By Scott Fogdall (Photo courtesy of Howard Marchitello)

Rutgers University–Camden dean Howard Marchitello and a panel of advisers help strengthen Scarlet Promise Grants.

In 2007, when Howard Marchitello left Texas A&M University to join the English faculty at Rutgers University–Camden, it felt to him like a homecoming. He hails from upstate New York—not far away in the grand scheme of things—and in the richly varied experiences of his students, he often saw something of his own blue-collar background.

Howard MarchitelloIn Rutgers itself he recognized, as he puts it, “the power of a liberal arts education to change lives.” A respected scholar of 16th- and 17th-century literature, Marchitello also embraced the challenge of new administrative opportunities at Rutgers, and as he learned more about the diverse communities in which the university is rooted, his vision for what could be accomplished in Camden grew.

Much of that vision focused on support systems. Although Rutgers has channels through which students can communicate financial concerns, Marchitello makes it a practice to be accessible and listen to students directly. As a result, he is no stranger to stories of hardship in which tuition, rent, textbooks, and even high-speed internet are beyond reach. “It’s a kind of gut punch,” says Marchitello, “when you confront that inequality of resources.”

In 2019, Marchitello was appointed dean of the Faculty of Arts and Sciences. More determined than ever to safeguard student pathways to graduation, he established the Dean’s Leadership Council, a brain trust made up of alumni, donors, and other friends of the university. The council’s involvement soon proved invaluable on a wide range of student-related issues. On a pivotal day in July 2020, Marchitello called upon it again.

President Jonathan Holloway had just issued a challenge to the university community: to raise $10 million for Scarlet Promise Grants, which have helped thousands of hard-working students begin or continue their Rutgers education.

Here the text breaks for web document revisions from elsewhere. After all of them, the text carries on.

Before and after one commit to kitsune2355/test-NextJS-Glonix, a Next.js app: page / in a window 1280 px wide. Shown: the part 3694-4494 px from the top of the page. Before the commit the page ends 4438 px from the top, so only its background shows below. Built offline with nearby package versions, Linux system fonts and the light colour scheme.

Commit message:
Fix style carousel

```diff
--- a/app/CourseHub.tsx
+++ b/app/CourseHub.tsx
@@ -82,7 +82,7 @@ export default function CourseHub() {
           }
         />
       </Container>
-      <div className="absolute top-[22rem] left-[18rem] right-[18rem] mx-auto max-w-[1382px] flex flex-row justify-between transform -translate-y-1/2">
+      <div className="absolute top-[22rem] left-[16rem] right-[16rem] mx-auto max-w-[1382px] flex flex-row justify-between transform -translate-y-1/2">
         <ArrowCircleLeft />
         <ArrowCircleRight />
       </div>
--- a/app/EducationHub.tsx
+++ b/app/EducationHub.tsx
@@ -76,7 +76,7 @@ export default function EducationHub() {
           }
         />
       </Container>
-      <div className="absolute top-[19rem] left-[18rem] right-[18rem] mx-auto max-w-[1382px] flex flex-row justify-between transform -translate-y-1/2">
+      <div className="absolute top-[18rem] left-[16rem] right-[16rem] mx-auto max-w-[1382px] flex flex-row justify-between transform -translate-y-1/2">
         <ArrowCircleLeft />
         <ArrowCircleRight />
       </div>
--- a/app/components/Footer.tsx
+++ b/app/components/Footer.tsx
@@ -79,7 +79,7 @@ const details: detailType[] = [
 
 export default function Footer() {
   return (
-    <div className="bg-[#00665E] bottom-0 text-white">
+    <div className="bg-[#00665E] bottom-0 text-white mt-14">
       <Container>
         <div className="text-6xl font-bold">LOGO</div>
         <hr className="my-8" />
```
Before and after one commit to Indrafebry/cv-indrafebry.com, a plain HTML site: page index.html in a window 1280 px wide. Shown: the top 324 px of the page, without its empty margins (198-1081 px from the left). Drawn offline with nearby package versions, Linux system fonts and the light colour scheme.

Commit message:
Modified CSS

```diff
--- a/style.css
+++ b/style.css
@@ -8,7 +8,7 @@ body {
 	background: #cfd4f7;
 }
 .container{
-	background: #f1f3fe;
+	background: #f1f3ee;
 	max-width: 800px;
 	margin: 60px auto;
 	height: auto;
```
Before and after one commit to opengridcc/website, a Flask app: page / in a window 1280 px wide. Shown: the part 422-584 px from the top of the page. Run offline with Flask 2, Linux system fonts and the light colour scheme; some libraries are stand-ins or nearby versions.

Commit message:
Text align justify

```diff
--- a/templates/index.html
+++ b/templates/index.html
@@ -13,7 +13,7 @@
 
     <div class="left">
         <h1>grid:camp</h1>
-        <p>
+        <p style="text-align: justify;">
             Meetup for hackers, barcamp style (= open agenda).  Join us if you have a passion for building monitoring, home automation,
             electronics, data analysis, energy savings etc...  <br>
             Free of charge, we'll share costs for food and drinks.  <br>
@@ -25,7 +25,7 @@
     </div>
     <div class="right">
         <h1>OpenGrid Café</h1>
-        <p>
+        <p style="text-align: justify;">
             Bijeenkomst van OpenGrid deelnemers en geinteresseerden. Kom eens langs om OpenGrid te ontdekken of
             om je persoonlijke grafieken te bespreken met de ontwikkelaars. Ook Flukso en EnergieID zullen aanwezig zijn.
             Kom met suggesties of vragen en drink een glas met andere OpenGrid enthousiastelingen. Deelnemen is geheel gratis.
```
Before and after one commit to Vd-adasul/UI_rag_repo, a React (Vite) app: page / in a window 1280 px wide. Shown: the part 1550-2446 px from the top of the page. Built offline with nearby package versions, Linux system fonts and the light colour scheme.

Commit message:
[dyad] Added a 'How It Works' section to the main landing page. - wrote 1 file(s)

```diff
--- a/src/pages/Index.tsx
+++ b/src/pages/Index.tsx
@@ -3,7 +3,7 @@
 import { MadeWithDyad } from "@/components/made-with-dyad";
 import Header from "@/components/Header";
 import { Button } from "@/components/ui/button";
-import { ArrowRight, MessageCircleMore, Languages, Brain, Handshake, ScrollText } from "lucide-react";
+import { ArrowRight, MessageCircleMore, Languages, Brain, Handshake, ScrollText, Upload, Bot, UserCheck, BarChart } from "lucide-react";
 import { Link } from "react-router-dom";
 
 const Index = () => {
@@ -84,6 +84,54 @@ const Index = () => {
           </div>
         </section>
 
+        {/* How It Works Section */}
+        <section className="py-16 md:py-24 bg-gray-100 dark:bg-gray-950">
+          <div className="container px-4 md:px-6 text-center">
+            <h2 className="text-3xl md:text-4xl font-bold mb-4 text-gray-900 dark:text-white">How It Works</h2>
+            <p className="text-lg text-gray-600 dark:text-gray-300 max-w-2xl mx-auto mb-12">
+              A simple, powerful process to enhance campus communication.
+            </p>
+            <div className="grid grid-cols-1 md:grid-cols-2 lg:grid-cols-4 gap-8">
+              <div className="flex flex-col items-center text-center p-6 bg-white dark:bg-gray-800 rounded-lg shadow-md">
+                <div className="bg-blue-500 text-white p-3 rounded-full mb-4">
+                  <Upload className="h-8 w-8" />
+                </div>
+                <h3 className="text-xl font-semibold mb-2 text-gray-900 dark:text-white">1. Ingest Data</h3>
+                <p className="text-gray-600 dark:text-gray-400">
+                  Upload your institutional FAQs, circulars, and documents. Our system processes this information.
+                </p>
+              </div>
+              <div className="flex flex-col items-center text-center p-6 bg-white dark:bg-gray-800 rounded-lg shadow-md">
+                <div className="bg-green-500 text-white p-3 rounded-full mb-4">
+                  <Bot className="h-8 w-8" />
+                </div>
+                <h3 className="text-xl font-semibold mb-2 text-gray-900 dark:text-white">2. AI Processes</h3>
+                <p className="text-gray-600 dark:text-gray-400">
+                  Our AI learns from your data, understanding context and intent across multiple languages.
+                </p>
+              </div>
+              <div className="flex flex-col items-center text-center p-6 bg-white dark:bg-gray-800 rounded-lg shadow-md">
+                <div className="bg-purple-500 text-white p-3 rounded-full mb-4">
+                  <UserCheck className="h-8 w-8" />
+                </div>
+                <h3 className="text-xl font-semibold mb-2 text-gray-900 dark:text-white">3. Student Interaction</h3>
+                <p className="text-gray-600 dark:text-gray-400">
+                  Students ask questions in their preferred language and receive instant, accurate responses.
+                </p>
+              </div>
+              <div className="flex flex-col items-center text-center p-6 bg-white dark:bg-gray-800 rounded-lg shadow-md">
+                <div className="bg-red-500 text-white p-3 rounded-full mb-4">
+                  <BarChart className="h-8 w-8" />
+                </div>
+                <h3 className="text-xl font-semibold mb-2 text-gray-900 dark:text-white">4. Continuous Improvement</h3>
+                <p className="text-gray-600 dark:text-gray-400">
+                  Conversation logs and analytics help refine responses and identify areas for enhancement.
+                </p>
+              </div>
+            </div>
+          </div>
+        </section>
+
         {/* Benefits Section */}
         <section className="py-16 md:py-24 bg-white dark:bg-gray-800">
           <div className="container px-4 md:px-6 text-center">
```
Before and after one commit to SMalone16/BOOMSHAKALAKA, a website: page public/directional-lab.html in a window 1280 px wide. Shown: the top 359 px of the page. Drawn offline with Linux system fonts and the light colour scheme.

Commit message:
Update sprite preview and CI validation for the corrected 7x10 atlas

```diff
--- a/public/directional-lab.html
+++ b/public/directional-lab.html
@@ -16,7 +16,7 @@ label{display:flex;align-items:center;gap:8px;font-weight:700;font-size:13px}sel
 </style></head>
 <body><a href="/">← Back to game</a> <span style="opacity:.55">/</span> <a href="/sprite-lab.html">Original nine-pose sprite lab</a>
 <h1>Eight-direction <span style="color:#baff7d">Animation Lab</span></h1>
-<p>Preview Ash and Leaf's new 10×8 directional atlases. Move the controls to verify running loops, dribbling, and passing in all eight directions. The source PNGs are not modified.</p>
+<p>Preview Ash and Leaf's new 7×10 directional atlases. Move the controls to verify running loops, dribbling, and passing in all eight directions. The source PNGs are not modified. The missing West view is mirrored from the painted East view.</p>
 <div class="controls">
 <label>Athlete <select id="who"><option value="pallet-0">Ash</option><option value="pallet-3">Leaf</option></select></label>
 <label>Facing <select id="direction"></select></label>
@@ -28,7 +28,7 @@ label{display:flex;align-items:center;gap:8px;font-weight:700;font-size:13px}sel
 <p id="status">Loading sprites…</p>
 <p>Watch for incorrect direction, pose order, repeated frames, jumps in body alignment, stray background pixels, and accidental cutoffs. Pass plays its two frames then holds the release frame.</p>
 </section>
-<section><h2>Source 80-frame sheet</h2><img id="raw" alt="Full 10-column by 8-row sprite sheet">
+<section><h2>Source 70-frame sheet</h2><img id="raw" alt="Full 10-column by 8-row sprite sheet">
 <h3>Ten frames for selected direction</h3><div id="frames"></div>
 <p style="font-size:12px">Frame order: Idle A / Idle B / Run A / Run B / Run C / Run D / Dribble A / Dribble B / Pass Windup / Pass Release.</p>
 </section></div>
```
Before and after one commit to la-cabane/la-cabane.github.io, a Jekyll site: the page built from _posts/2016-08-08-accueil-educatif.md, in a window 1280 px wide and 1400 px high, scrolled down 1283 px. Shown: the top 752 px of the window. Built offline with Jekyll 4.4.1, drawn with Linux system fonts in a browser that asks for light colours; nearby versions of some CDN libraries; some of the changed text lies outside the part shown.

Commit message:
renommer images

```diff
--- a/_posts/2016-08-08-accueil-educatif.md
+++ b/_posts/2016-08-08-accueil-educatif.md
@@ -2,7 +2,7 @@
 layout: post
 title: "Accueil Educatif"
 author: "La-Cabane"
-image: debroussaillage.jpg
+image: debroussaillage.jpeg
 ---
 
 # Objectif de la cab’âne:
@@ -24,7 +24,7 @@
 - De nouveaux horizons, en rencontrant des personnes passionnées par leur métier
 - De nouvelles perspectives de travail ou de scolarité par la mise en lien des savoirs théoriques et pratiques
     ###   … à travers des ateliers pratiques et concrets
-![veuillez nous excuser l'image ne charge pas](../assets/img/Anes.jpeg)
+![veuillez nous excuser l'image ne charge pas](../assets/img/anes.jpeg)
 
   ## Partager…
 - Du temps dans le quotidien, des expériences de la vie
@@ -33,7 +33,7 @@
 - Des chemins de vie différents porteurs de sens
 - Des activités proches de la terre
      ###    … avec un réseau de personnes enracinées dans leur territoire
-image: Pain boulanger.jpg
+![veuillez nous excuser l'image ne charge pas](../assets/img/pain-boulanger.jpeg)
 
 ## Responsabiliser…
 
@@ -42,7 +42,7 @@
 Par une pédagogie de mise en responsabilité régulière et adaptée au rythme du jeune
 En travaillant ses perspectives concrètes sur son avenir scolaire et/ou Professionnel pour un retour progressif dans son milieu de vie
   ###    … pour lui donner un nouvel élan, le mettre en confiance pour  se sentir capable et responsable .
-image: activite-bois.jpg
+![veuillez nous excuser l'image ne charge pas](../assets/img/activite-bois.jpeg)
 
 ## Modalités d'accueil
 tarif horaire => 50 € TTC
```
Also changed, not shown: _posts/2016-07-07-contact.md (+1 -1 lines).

If met, that ambitious dollar amount would go a long way toward boosting college access in the wake of COVID-19. And it would give the grant program momentum to assist future students.

Assembling his Leadership Council, Marchitello told members he would echo the president’s gesture of personal philanthropy and donate $5,000 to the Scarlet Promise Grants initiative. He then expressed hope that they would consider making their own contributions. “It didn’t take long before people signed on,” says Marchitello. “The response was, ‘Let’s do something in the same spirit.’”

The council’s collective generosity coalesced into a $50,000 gift toward the president’s initiative, which reached its goal by June 30, 2021. “I’m really pleased that a seed gift from me translated into something 10 times its amount,” says Marchitello, “and in the span of a couple of weeks.” But he is quick to emphasize that the story isn’t over; supporting Scarlet Promise Grants is still crucial.

“This is an ongoing project for the Leadership Council,” says Marchitello. “The next phase is outreach from the council, not just among it.” He wants to keep the grant program firmly in the public consciousness so students can keep benefitting from it.

“Can you imagine an institution, confronted with a student’s appeal for help, saying, ‘Maybe you should just take some time off’?” Marchitello asks rhetorically. He pulls no punches in answering. “That would be reprehensible. The need is out there, and when you see it, you have to do something about it.”

Support Students

Scarlet Promise Grants provide essential aid to students for whom a Rutgers education otherwise would be impossible.